TASK STATEMENT ▸ Which lines below hold the word "none"? Copy all of them.

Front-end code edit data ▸
::::::
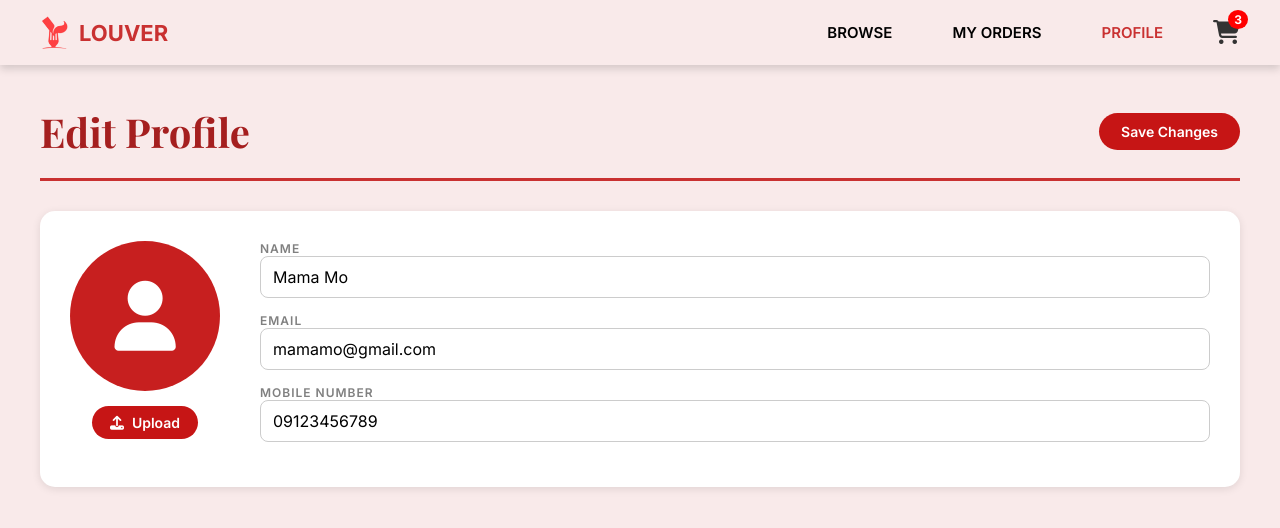
After one commit to jasminerollon/Louver-FinalProject, a PHP site: page /html/edit-account.html in a window 1280 px wide. The commit adds this page. Shown: the top 528 px of the page. Run offline with PHP 8.4, Linux system fonts and the light colour scheme.

Commit message:
home useroverview, edit profile, and change password

```diff
--- /dev/null
+++ b/css/home-user.css
@@ -0,0 +1,248 @@
+* {
+    margin: 0;
+    padding: 0;
+    box-sizing: border-box;
+    font-family: 'Inter', sans-serif;
+}
+
+body {
+    background: #f9eaea;
+}
+
+.navbar {
+    display: flex;
+    justify-content: space-between;
+    align-items: center;
+    padding: 15px 40px;
+    background: #f9eaea;
+    box-shadow: 0 4px 8px rgba(0, 0, 0, 0.15);
+}
+
+.navbar-right {
+    display: flex;
+    align-items: center;
+    gap: 30px;
+}
+
+.navbar-right nav {
+    display: flex;
+    gap: 20px;
+}
+
+.navbar .logo {
+    font-weight: 700;
+    color: #c93131;
+    font-size: 22px;
+    display: flex;
+    align-items: center;
+    gap: 10px;
+    font-family: 'Playfair Display', serif;
+}
+
+.navbar nav a {
+    margin: 0 20px;
+    text-decoration: none;
+    color: black;
+    font-weight: 600;
+    font-size: 15px;
+    transition: 0.2s ease-in-out;
+}
+
+.navbar nav a:hover {
+    color: #a51f1f;
+}
+
+.navbar nav a.active {
+    color: #c93131;
+}
+
+.cart {
+    position: relative;
+    font-size: 24px;
+    color: #333;
+    cursor: pointer;
+}
+
+.cart-count {
+    position: absolute;
+    top: -8px;
+    right: -8px;
+    background-color: red;
+    color: #fff;
+    font-size: 12px;
+    font-weight: bold;
+    padding: 2px 6px;
+    border-radius: 50%;
+}
+
+
+.container {
+    padding: 40px;
+}
+
+.top-row {
+    display: flex;
+    justify-content: space-between;
+    align-items: center;
+}
+
+h1 {
+    color: #a51f1f;
+    font-size: 40px;
+    margin: 0;
+    font-family: 'Playfair Display', serif;
+}
+
+.buttons {
+    display: flex;
+    gap: 15px;
+}
+
+.buttons button {
+    background: #c61515;
+    border: none;
+    padding: 10px 22px;
+    color: white;
+    border-radius: 20px;
+    font-weight: 600;
+    cursor: pointer;
+    font-size: 14px;
+    transition: 0.2s;
+}
+
+.buttons button:hover {
+    background: #a51313;
+}
+
+.divider {
+    width: 100%;
+    height: 3px;
+    background: #c93131;
+    margin: 20px 0 30px 0;
+}
+
+.profile-card {
+    background: #fff;
+    border-radius: 15px;
+    padding: 30px;
+    display: flex;
+    align-items: center;
+    gap: 40px;
+    box-shadow: 0 2px 8px rgba(0, 0, 0, 0.1);
+}
+
+.profile-icon {
+    width: 150px;
+    height: 150px;
+    background: #c71f1f;
+    border-radius: 50%;
+    display: flex;
+    align-items: center;
+    justify-content: center;
+    overflow: hidden;
+}
+
+.profile-icon img {
+    width: 100%;
+    height: 100%;
+    object-fit: cover;
+}
+
+.info label {
+    color: gray;
+    font-size: 12px;
+    font-weight: 600;
+    letter-spacing: 1px;
+}
+
+.info p {
+    margin-top: 0;
+    font-size: 20px;
+    font-weight: 600;
+    color: #a51f1f;
+}
+.edit-profile {
+    display: flex;
+    align-items: flex-start;
+    gap: 40px;
+    flex-wrap: wrap;
+}
+
+.profile-picture-wrapper {
+    display: flex;
+    flex-direction: column;
+    align-items: center;
+    gap: 15px;
+}
+
+.profile-icon {
+    width: 150px;
+    height: 150px;
+    background: #c71f1f;
+    border-radius: 50%;
+    display: flex;
+    align-items: center;
+    justify-content: center;
+    font-size: 70px;
+    color: #fff;
+    overflow: hidden;
+}
+
+.profile-icon img {
+    width: 100%;
+    height: 100%;
+    object-fit: cover;
+    display: block;
+}
+
+.upload-btn {
+    background: #c61515;
+    border: none;
+    padding: 8px 18px;
+    color: white;
+    border-radius: 20px;
+    font-weight: 600;
+    cursor: pointer;
+    font-size: 14px;
+    display: flex;
+    align-items: center;
+    gap: 8px;
+    transition: 0.2s;
+}
+
+.upload-btn:hover {
+    background: #a51313;
+}
+
+.upload-btn input[type="file"] {
+    display: none;
+}
+
+.edit-profile .info {
+    flex: 1;
+    display: flex;
+    flex-direction: column;
+}
+
+.edit-profile .info input {
+    width: 100%;
+    padding: 10px 12px;
+    margin-bottom: 15px;
+    border-radius: 8px;
+    border: 1px solid #ccc;
+    font-size: 16px;
+}
+
+.reset-password .info {
+    display: flex;
+    flex-direction: column;
+}
+
+.reset-password .info input {
+    width: 100%;
+    padding: 10px 12px;
+    margin-bottom: 15px;
+    border-radius: 8px;
+    border: 1px solid #ccc;
+    font-size: 16px;
+}
--- /dev/null
+++ b/html/edit-account.html
@@ -0,0 +1,74 @@
+<!DOCTYPE html>
+<html lang="en">
+<head>
+<meta charset="UTF-8" />
+<meta name="viewport" content="width=device-width, initial-scale=1.0" />
+<title>Edit Profile</title>
+
+<link href="https://fonts.googleapis.com/css2?family=Inter:wght@300;400;500;600;700&family=Playfair+Display:wght@600;700&display=swap" rel="stylesheet">
+<link rel="stylesheet" href="https://cdnjs.cloudflare.com/ajax/libs/font-awesome/6.4.0/css/all.min.css">
+
+<link rel="stylesheet" href="../css/home-user.css">
+</head>
+<body>
+
+<div class="navbar">
+    <div class="logo">
+        <img src="../assets/pictures/logo.png" alt="Louver Logo" style="height:35px; width:auto;" />
+        <span>LOUVER</span>
+    </div>
+
+    <div class="navbar-right">
+        <nav>
+            <a href="#">BROWSE</a>
+            <a href="#">MY ORDERS</a>
+            <a href="account.html" class="active">PROFILE</a>
+        </nav>
+        <div class="cart">
+            <i class="fas fa-shopping-cart"></i>
+            <span class="cart-count">3</span>
+        </div>
+    </div>
+</div>
+
+<div class="container">
+    <div class="top-row">
+        <h1>Edit Profile</h1>
+        <div class="buttons">
+            <button id="save-changes">Save Changes</button>
+        </div>
+    </div>
+
+    <div class="divider"></div>
+
+    <div class="profile-card edit-profile">
+    <div class="profile-picture-wrapper">
+    <div class="profile-icon" id="profile-icon">
+        <i class="fas fa-user"></i>
+    </div>
+
+    <button class="upload-btn" id="upload-btn">
+        <i class="fas fa-upload"></i> Upload
+    </button>
+
+    <input type="file" id="upload-input" style="display: none;" accept="image/*">
+</div>
+
+
+    <div class="info">
+        <label for="name">NAME</label>
+        <input type="text" id="name" value="Mama Mo">
+
+        <label for="email">EMAIL</label>
+        <input type="email" id="email" value="mamamo@gmail.com">
+
+        <label for="phone">MOBILE NUMBER</label>
+        <input type="text" id="phone" value="09123456789">
+    </div>
+</div>
+
+</div>
+
+<script src="../js/script.js"></script>
+</body>
+</html>
--- a/js/script.js
+++ b/js/script.js
@@ -91,3 +91,22 @@ document.addEventListener('DOMContentLoaded', function() {
         });
     });
 });
+
+const uploadBtn = document.getElementById("upload-btn");
+const uploadInput = document.getElementById("upload-input");
+const profileIcon = document.getElementById("profile-icon");
+
+uploadBtn.addEventListener("click", () => {
+    uploadInput.click();
+});
+
+uploadInput.addEventListener("change", (e) => {
+    const file = e.target.files[0];
+    if (file) {
+        const img = document.createElement("img");
+        img.src = URL.createObjectURL(file);
+
+        profileIcon.innerHTML = "";
+        profileIcon.appendChild(img);
+    }
+});
```
Also changed, not shown: html/account.html (added, +76 -0 lines), html/reset-password.html (added, +65 -0 lines), assets/pictures/chef.png (added), assets/pictures/logo.png (added), css/style.css (line endings or trailing spaces).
::::::
OUTPUT FOR THIS TASK ▸
+    text-decoration: none;
+    border: none;
+    border: none;
+    display: none;
+    <input type="file" id="upload-input" style="display: none;" accept="image/*">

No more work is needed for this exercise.